Markets in Asia and Europe got a confidence boost from Wall Street as investors shook off the impact of Islamist terrorist attacks in Paris Friday in which 129 people died. U.S. stocks continued posting positive gains around Tuesday's close, as investors cheered decent earnings reports.
Despite jumping on geopolitical concerns Monday, oil prices, however, came under pressure Tuesday, as investor sentiment returned to concerns over global oversupply in crude. At the close Brent crude was at $44.14 a barrel, while U.S. crude slipped further, trading at $41.31 a barrel.
Despite this, oil and gas sector was the top performing sector on Tuesday, closing up over 3 percent, with most of the sector posting strong gains. Repsol closed up over 5 percent, while Royal Dutch Shell and Subsea 7 finished trade above 3 percent.
Greece reached an agreement with its lenders on financial reforms early on Tuesday, its finance minister said according to Reuters, removing a major obstacle holding up fresh bailout loans for the cash-starved country.
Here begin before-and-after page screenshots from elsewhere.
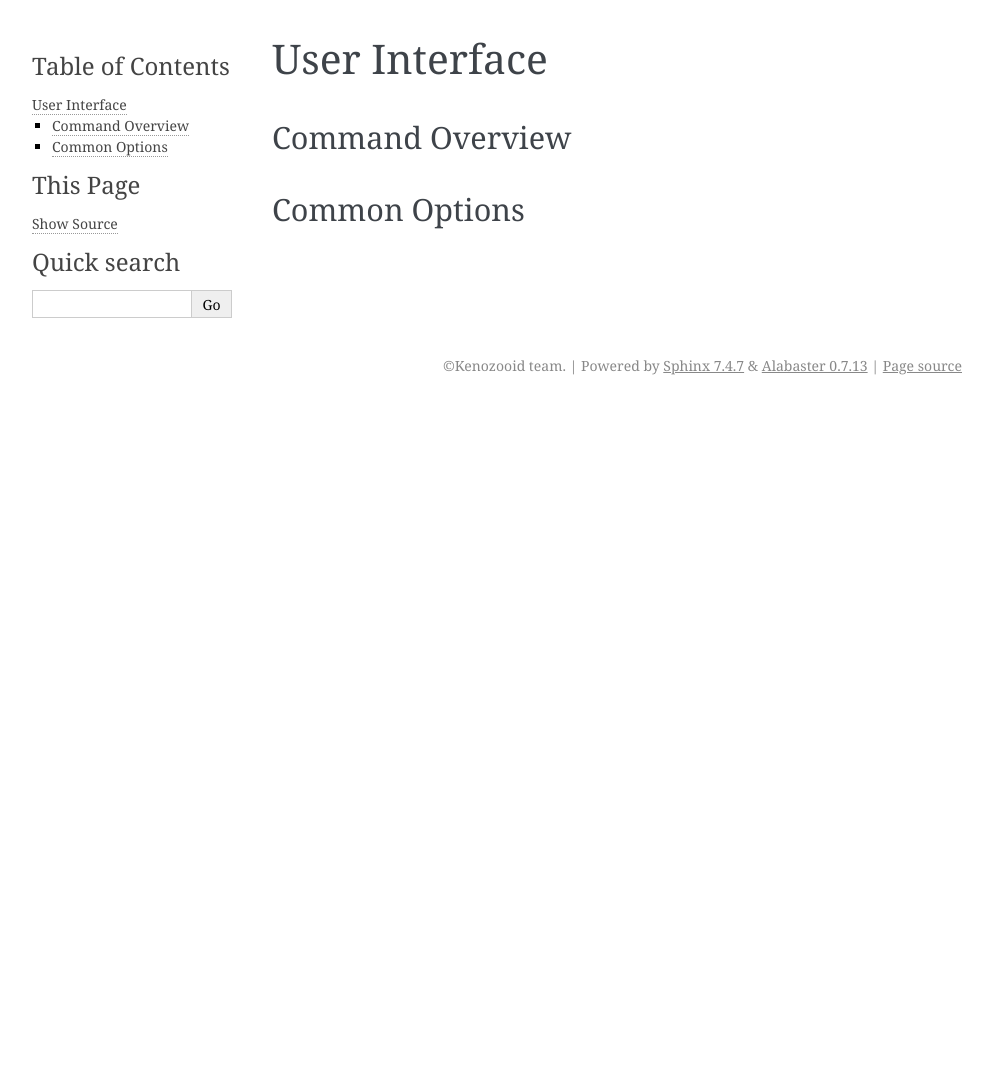
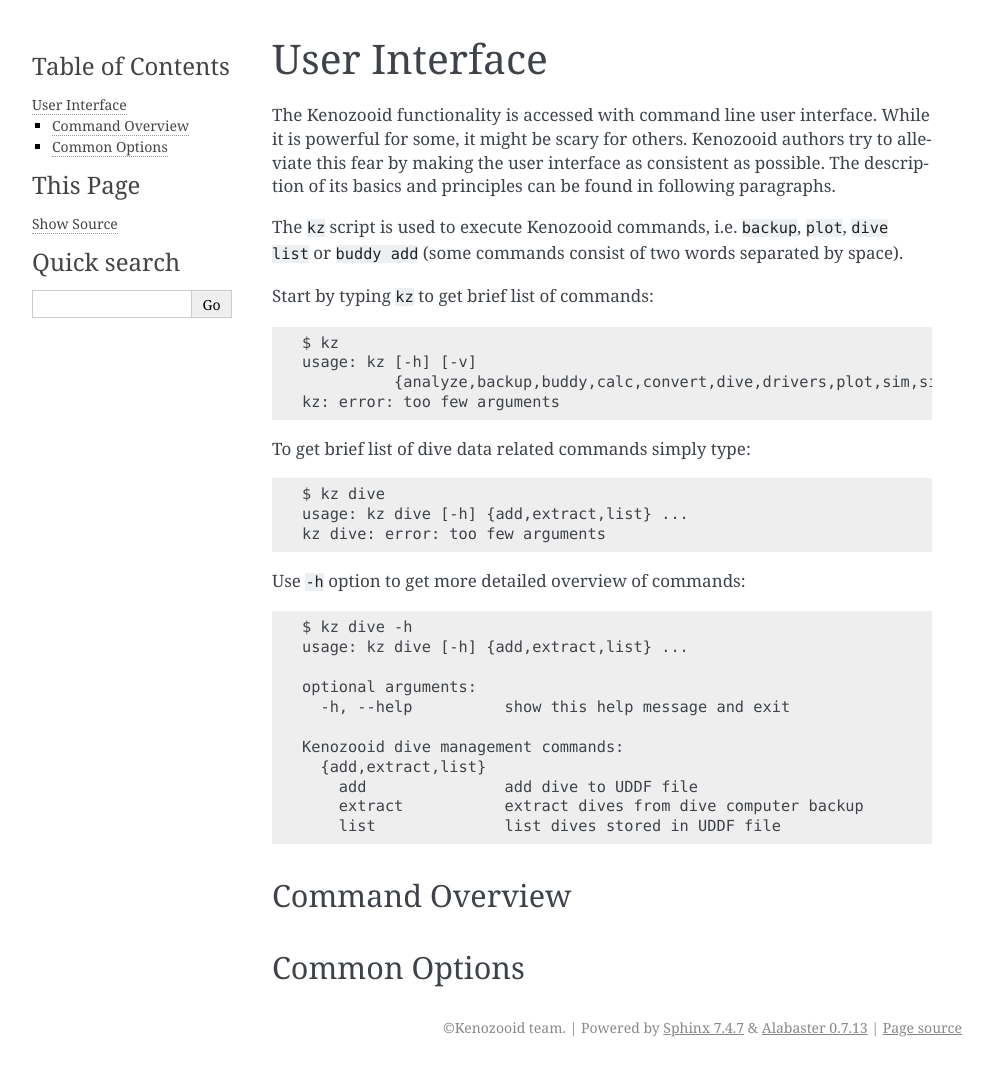
Before and after one commit to gitGNU/gnu_kenozooid, a Sphinx documentation site: the page built from doc/user/ui.rst, in a window 1280 px wide. Shown: the whole page, without its empty margins (148-1141 px from the left). Built offline with Sphinx 7.4.7, drawn with Linux system fonts in a browser that asks for light colours; before the commit the page ends 900 px from its top, so only the background shows below that.

Commit message:
- described basics of kenozooid ui in user manual - track commands execution in user manual with cmd-out annotation

```diff
--- a/doc/user/ui.rst
+++ b/doc/user/ui.rst
@@ -2,7 +2,46 @@
 
 User Interface
 ==============
-..  concept
+The Kenozooid functionality is accessed with command line user interface.
+While it is powerful for some, it might be scary for others. Kenozooid
+authors try to alleviate this fear by making the user interface as
+consistent as possible. The description of its basics and principles can be
+found in following paragraphs.
+
+The ``kz`` script is used to execute Kenozooid commands, i.e. ``backup``,
+``plot``, ``dive list`` or ``buddy add`` (some commands consist of two
+words separated by space).
+
+.. cmd-out: kz
+Start by typing ``kz`` to get brief list of commands::
+
+    $ kz
+    usage: kz [-h] [-v]
+              {analyze,backup,buddy,calc,convert,dive,drivers,plot,sim,site} ...
+    kz: error: too few arguments
+
+
+.. cmd-out: kz dive
+To get brief list of dive data related commands simply type::
+
+    $ kz dive
+    usage: kz dive [-h] {add,extract,list} ...
+    kz dive: error: too few arguments
+
+.. cmd-out: kz dive -h
+Use ``-h`` option to get more detailed overview of commands::
+
+    $ kz dive -h
+    usage: kz dive [-h] {add,extract,list} ...
+
+    optional arguments:
+      -h, --help          show this help message and exit
+
+    Kenozooid dive management commands:
+      {add,extract,list}
+        add               add dive to UDDF file
+        extract           extract dives from dive computer backup
+        list              list dives stored in UDDF file
 
 Command Overview
 ----------------
```
Also changed, not shown: doc/user/qt.rst (+11 -30 lines).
Athens stock exchange jumped on the back of this, finishing up over 2 percent.
U.K. deflation persisted in October, after data from the Office of National Statistics revealed the price of goods and services bought by U.K. households had fallen 0.1 percent, since October 2014. As this was in line with analysts' forecasts, the FTSE 100 and retail stocks finished trade higher.